Cartridge Damping

In yesterday’s post about amplifier damping we covered what it meant and what happens when a power amplifier loses control of the loudspeaker – you get differences in amplitude that are anything but accurate.

There is another type of damping that I reminded of: cartridge damping. Phono cartridges have a problem similar (and for the same reason) to the loudspeaker damping issue but in reverse. A loudspeaker is a coil of wire driven by an amplifier while a phono cartridge is a coil of wire driving an amplifier.

So in a power amplifier situation we want the amplifier to have a low output impedance so that whatever changes happen in the loudspeaker coil don’t affect the output of the amp. In a phono cartridge setup we want the opposite – the amplifier to have a high enough input impedance so it doesn’t affect what the coil of the cartridge is doing.

A phono cartridge generates electricity in response to the movement of the needle in the record groove.
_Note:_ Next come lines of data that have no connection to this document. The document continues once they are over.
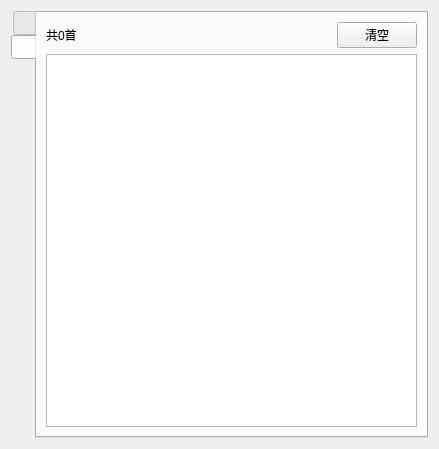
First picture: the form in playlistWidget/playlistwidget.ui, repository tongtianli/QtMusicPlayer, before the edit.
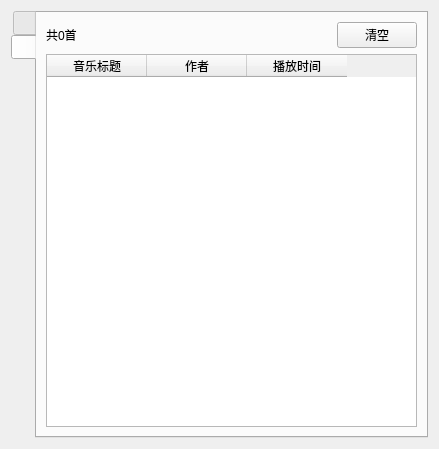
Second picture: the form after the edit. The open tabs and pages were chosen to show the change. Icons and pictures are not drawn.

```diff
--- a/playlistWidget/playlistwidget.ui
+++ b/playlistWidget/playlistwidget.ui
@@ -139,7 +139,23 @@
         </layout>
        </item>
        <item row="1" column="0">
-        <widget class="QTableWidget" name="recordlist"/>
+        <widget class="QTableWidget" name="recordlist">
+         <column>
+          <property name="text">
+           <string>音乐标题</string>
+          </property>
+         </column>
+         <column>
+          <property name="text">
+           <string>作者</string>
+          </property>
+         </column>
+         <column>
+          <property name="text">
+           <string>播放时间</string>
+          </property>
+         </column>
+        </widget>
        </item>
       </layout>
      </widget>
```
Left out of the diff: 2 changed lines with no effect on the pictures.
This occurs because there is a magnet moving in concert with the record grooves in close proximity to a coil of wire. In the case of a moving magnet cartridge, the magnet is affixed to the needle and the coils are held steady in the cartridge while the magnet moves about. In the case of a moving coil cartridge the opposite is true – the coil of wire is affixed to the needle and the magnets are held steady by the head shell.
In either example it is then necessary to tame the impedance of the coil of wire in the cartridge either by adding a fixed resistor and capacitor across the coil or simply a fixed resistor. This process is called cartridge loading but more properly cartridge damping.

Phono cartridges act like any coil of wire producing a voltage differently per frequency. What we want is a constant output at any frequency so we damp the cartridge with resistors and capacitors. You’re probably familiar with the cartridge loading switches on the back of phono preamps like our GCPH.

Now you know.

Paul McGowan – PS Audio, Intl.

Damping Factor

The damping factor of a power amplifier is a metric used to describe the amplifier’s ability to control the loudspeaker. It’s basically calculated by dividing the amplifier’s output impedance into the loudspeaker’s input impedance when the speaker is operating near resonance. It’s a really important number to know when you’re making a decision on matching an amp to a speaker – yet you rarely ever see it mentioned these days?

I have been wondering as of late why? Is it because no one cares? No one knows what it means? I don’t have an answer to these questions but they’re good questions.

The long and short of this is that an amplifier with a low damping factor has trouble controlling a connected loudspeaker where an amp with a high damping factor is the boss in the amp/loudspeaker control battle. Moreover what’s detrimental to achieving a flat response from the speaker is when an amp has a low damping factor not all frequencies produced by the speaker are flat causing bumps and dips in its response.
Tube amplifiers, because they require an output transformer, have notoriously low damping factors which is one of the reasons they sound so different on various loudspeakers – some of this good, some of it bad – but all a matter of personal taste.

I would encourage a broader discussion on the topic as well as hope that more manufacturer’s of amps and loudspeakers publish both their imedance curves as well as damping factors.

It might spark some good conversation as well.

Paul McGowan – PS Audio, Intl.